A Pennsylvania prosecutor announced Thursday that no charges will be filed against Bill Cosby stemming from a woman's accusation that he drugged and fondled her a year ago.
A monthlong investigation found that "insufficient credible and admissible evidence exists upon which any charge against Mr. Cosby could be sustained beyond a reasonable doubt," said Montgomery County District Attorney Bruce Castor in a statement. "A conviction...would be unattainable."
Cosby's accuser was a 31-year-old woman who met the entertainer through her former job at Temple University--his alma mater. She claims that, following dinner with others at a restaurant in January 2004, Cosby invited her back to his suburban Philadelphia home. While there, she complained of stress and tension and, she says, Cosby gave her some pills that made her dizzy. She alleges that he then touched her breasts and placed her hand on his genitals.
The woman, who has asked that her identity be kept secret, eventually quit her job at Temple and returned to her native Canada to attend massage school. She finally came forward to Canadian authorities on Jan. 13. The case was then transferred back to Pennsylvania.
Cosby, 67, maintained his innocence from the outset. "Mr. Cosby looks forward to moving on with his life," attorney Walter M. Phillips Jr. said in a brief statement Thursday.

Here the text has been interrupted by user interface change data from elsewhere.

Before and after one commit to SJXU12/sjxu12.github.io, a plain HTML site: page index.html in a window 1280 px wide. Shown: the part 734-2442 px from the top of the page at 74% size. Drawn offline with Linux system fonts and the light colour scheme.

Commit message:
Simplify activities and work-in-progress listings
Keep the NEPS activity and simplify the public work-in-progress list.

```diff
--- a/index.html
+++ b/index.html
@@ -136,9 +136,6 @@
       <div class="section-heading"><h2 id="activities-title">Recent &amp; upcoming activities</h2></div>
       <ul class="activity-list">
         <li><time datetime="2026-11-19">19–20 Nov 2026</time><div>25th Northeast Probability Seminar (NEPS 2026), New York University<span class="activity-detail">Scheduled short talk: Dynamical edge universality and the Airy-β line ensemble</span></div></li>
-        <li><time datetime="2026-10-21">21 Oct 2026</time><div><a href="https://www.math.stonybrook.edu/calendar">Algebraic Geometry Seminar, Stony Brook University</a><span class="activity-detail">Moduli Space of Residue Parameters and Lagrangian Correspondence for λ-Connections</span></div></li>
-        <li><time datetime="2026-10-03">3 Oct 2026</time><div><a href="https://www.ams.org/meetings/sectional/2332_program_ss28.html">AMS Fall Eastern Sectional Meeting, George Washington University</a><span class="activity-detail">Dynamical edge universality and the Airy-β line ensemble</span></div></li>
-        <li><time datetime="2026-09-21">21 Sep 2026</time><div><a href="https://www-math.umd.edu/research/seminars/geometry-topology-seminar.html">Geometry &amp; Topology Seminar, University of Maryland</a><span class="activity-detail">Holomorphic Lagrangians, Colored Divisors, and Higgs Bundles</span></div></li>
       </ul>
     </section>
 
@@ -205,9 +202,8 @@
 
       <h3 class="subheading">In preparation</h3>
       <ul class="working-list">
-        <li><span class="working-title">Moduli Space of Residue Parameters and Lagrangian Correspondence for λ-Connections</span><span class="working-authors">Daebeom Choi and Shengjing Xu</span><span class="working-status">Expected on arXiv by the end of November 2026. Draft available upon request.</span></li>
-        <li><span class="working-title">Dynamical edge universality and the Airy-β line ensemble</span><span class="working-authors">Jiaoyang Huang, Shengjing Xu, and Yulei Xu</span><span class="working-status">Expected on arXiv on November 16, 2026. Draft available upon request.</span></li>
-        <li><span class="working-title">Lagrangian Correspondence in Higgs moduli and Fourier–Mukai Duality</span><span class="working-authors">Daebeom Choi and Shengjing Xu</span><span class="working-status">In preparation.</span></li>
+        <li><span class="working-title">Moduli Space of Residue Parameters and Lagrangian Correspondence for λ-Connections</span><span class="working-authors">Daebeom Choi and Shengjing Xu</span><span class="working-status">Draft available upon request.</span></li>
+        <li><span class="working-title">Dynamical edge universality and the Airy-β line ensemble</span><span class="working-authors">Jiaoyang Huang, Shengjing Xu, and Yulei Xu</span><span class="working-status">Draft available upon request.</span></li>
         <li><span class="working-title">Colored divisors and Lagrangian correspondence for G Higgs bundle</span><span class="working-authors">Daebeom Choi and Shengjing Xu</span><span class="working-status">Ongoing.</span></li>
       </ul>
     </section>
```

Castor hinted last month that the yearlong delay between the purported groping and the accuser's allegation damaged her credibility. The woman also introduced Cosby to her parents some eight months after the alleged incident--another strike to her case.
According to Thursday's statement, investigators spent the past weeks questioning Cosby, his accuser, their family, friends and coworkers, as well as Cosby's employees. Detectives also went through Cosby's home looking for possible evidence.
The D.A. said he even looked into past allegations that Cosby "behaved inappropriately--presumably including statements made last week to the Philadelphia Daily News by a model turned lawyer who claimed Cosby tried to drug and grope her 30 years ago. (Phillips said the comedian never heard of the woman and "the incident she describes did not happen.")
Cosby has been married to wife Camille for 41 years. In 1997, the erstwhile Cliff Huxtable did cop to CBS' Dan Rather to once having an affair in the 1970s but said had been faithful to Camille since then.
If there were enough evidence, Cosby would, at the worst, have faced a misdemeanor or low-level sexual-harassment count, according to Castor.
Dolores M. Troiani, the attorney for the accuser, slammed the D.A. for announcing his decision in a press release rather than informing her first, which she claims is required under state law. She also said she believes her client has a very strong case, including taped phone conversations between Cosby and his accuser.
Castor declined further comment, saying he didn't want to provide fodder for a civil suit, which requires a lower standard of proof. But he did encourage both parties to "resolve their dispute from this point forward with a minimum of public rhetoric."
Last month, the accuser's father told the Toronto Sun that the family didn't have plans for a lawsuit. "We're not in it for the money," the father told the newspaper. "Justice has to be served."